Whenever a line in the records below holds the string "item", include it in the count, and state the number alone.
*** SUPPLIED MATERIAL ***
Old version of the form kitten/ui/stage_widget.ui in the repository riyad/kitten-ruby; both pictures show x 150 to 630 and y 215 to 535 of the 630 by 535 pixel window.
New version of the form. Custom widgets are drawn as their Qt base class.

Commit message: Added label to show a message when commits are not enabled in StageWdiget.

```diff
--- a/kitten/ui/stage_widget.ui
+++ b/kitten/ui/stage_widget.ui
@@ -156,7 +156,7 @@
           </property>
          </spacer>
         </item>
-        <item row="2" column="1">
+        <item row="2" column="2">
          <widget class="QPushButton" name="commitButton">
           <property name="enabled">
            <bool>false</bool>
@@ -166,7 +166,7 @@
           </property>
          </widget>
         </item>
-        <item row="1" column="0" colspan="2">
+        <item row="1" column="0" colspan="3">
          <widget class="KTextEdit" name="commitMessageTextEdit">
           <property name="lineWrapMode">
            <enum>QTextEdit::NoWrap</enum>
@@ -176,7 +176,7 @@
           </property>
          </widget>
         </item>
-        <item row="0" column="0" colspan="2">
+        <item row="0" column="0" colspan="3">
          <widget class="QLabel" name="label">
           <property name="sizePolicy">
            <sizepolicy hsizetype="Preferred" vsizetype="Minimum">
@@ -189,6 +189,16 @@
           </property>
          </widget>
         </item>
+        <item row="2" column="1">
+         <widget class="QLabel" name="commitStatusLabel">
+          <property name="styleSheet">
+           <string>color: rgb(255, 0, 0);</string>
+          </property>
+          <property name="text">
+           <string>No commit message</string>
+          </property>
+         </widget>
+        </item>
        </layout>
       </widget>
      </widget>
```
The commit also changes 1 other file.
***
TASK ANSWER: 12